In the previous segments, we have discussed color spaces and profiling your monitor. Now we will discuss how to set Photoshop and Lightroom for best color space use.
First, Lightroom. Lightroom actually doesn’t use a colorspace profile for an image until it is exported to a different image editor. So the setting of a profile is actually which profile will be assigned to the image when it is sent to an external editor.
To set this up, we go to Lightroom> Preferences
Once here, you pick the External Editing tab at the top and then proceed to the settings for Photoshop at the top. These are my settings. Some people choose TIFF as a file format but I choose PSD as it is the native Photoshop format. Under that is Color Space and you can see that I have chosen ProPhoto RGB. I want to represent the largest color space possible. Even the monitors that will show Adobe RGB colors won’t show you all of the ProPhoto RGB palette, but maybe someday. I also set the bit depth to 16 bits/component, as this can give you smoother editing in Photoshop.
Below this the Additional External Editor. You can see that my Preset is Color Exef Pro 3.0 (no, I haven’t upgraded to 4, but I hear it is fabulous). I choose TIFF as my file format here and again a Color Space of Prophoto RGB along with a 16 bit depth.
When these are set, anytime you ask Lightroom to Edit In > and then pick Photoshop or another external editor (this is also where you can Merge to Panorama or to HDR in Photoshop as well as open as Smart Object or Layers in Photoshop). Lightroom then tells the External Editing software to use the file format, color space and bit depth that you chose earlier for that image.
Now let’s talk about Photoshop alone. It seems that every version of Photoshop, setting color preferences seems to move around a bit. Now in CS5, we will set up these preferences by going to Photoshop>Edit> Color Settings. This opens the Color Settings dialogue box which allows you to set your Working Spaces. The one we are most concerned with now is the RGB color space. This is the color space that all images brought into Photoshop will use. You see that I have again picked ProPhoto RGB.
One of the more important aspects to look at is the 3 check boxes in the Color Management Policies. They control Profile Mismatches (say you have an image from somewhere else that had an Adobe RGB color profile assigned to the image, then Photoshop would tell you that the Working Profile doesn’t match up with the image’s assigned profile) and allow you accept the mismatch or change the color profile to the Working Profile. This also helps if you are compositing images that might have several different color profiles. You won’t really see a difference on screen, but once the composite is output to print or web, a difference in color profiles can change the look of the images in a composite.
The last check box, Missing Profiles, alerts you that your imported image had no profile and will now be set, if you want to, to the working profile.

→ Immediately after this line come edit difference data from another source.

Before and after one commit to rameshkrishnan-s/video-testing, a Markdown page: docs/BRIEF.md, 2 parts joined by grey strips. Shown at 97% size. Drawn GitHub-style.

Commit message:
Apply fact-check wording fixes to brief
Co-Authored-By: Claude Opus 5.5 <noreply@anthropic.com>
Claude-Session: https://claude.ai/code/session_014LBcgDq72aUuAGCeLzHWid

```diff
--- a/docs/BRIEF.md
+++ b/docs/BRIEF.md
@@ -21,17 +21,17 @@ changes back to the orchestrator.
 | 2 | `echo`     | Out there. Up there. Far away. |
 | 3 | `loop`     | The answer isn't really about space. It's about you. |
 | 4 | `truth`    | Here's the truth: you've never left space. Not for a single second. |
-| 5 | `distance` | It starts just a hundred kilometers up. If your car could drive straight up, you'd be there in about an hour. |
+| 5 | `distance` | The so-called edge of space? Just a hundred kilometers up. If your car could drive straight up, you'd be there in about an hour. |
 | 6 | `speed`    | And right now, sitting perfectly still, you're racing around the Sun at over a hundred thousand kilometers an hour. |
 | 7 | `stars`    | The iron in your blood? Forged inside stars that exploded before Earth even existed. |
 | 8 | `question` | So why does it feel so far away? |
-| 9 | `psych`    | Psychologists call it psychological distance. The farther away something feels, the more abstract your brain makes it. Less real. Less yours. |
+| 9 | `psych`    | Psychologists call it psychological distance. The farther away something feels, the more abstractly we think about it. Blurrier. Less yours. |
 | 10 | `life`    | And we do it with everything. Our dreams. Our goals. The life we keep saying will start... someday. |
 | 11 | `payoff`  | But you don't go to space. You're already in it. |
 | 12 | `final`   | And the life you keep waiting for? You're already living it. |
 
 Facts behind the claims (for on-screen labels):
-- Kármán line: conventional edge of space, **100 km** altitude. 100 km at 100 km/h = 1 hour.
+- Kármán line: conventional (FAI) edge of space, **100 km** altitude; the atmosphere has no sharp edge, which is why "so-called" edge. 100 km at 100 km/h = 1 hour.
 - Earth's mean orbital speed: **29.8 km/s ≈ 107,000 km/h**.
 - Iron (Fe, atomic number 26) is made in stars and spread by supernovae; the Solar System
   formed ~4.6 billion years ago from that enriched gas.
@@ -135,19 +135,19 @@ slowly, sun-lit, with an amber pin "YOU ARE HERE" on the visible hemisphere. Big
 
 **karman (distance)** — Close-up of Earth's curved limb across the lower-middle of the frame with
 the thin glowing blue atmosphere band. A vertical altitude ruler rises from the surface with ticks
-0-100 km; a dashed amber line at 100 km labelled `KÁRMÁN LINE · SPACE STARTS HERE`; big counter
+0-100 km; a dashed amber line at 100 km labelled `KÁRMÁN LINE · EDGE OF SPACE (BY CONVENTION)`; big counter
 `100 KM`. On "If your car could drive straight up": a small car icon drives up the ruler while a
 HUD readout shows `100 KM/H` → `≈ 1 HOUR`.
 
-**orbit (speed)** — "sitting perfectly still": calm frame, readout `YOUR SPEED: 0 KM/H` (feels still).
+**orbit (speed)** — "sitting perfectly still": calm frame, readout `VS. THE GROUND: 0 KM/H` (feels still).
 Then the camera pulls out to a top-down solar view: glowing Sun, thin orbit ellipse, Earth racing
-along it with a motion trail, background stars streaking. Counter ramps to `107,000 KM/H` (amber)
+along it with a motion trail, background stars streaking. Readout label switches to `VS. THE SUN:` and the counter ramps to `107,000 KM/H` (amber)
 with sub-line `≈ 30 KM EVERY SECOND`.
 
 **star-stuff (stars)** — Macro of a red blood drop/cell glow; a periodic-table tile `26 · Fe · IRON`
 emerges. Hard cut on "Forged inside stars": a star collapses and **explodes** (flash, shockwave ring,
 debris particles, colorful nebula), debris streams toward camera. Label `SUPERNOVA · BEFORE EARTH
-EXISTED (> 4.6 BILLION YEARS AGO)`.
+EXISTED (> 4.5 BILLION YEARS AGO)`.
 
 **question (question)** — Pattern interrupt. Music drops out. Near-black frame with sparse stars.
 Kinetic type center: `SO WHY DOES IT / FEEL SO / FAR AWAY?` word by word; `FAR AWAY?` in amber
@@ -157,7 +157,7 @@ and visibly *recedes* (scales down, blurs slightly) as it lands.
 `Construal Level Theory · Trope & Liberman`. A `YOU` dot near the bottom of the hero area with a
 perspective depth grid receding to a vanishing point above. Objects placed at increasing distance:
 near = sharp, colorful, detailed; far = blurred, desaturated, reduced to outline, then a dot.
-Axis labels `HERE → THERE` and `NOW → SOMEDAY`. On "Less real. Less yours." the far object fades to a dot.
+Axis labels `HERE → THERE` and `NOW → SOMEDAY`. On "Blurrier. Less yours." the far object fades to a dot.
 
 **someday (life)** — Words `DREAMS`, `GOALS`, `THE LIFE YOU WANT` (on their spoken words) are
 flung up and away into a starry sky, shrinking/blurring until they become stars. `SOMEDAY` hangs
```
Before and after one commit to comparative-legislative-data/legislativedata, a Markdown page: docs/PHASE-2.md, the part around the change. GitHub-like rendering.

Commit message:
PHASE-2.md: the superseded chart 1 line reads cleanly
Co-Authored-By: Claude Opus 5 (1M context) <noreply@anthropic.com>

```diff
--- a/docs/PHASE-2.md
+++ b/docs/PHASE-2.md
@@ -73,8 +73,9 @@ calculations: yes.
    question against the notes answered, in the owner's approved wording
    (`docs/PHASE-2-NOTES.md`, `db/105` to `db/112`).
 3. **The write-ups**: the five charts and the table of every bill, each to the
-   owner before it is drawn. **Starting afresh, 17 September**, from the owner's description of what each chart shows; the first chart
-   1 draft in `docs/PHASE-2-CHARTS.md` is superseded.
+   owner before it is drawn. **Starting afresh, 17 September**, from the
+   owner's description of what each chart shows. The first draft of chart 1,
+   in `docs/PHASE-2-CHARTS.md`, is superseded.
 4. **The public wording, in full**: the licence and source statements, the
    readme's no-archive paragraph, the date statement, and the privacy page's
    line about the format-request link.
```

These small attentions to how your color space is set up and how Photoshop will compare color spaces when opening or pasting images can be a life saver.
Lightroom- to output an image with the correct color space is critical. If you export a file with a ProPhoto RGB color space to an image and then take that image to Walgreen’s for a print, it won’t look the best. Most printers like this in your local neighborhood and many online, use an sRGB color space for their printers. Why, well many of the compact cameras out there (not everyone shoots a dSLR like you do) are set to sRGB without a way to change it. And even if they could, most people using compact cameras wouldn’t know how or why. They just want a good picture. Hence the printers are set to the lowest common denominator for color space: sRGB.
But if you are sending your image to a high end print company, they will probably want an Adobe or ProPhoto RGB color space assigned to the image.
The other consideration is if you are exporting images that will go to the web (your website, Facebook, Flickr) you should use the sRGB color space. And if you are entering a contest, make sure you read the instructions on whether they want a sRGB or an Adobe RGB color space. Having the wrong color space may mean the difference between and great image and one that falls flat on it’s color.
For more information on all types of Digital photography workflow, go to www.dpbestflow.org. This is an ASMP (American Society of Media Photographers initiative and was funded by the Library of Congress.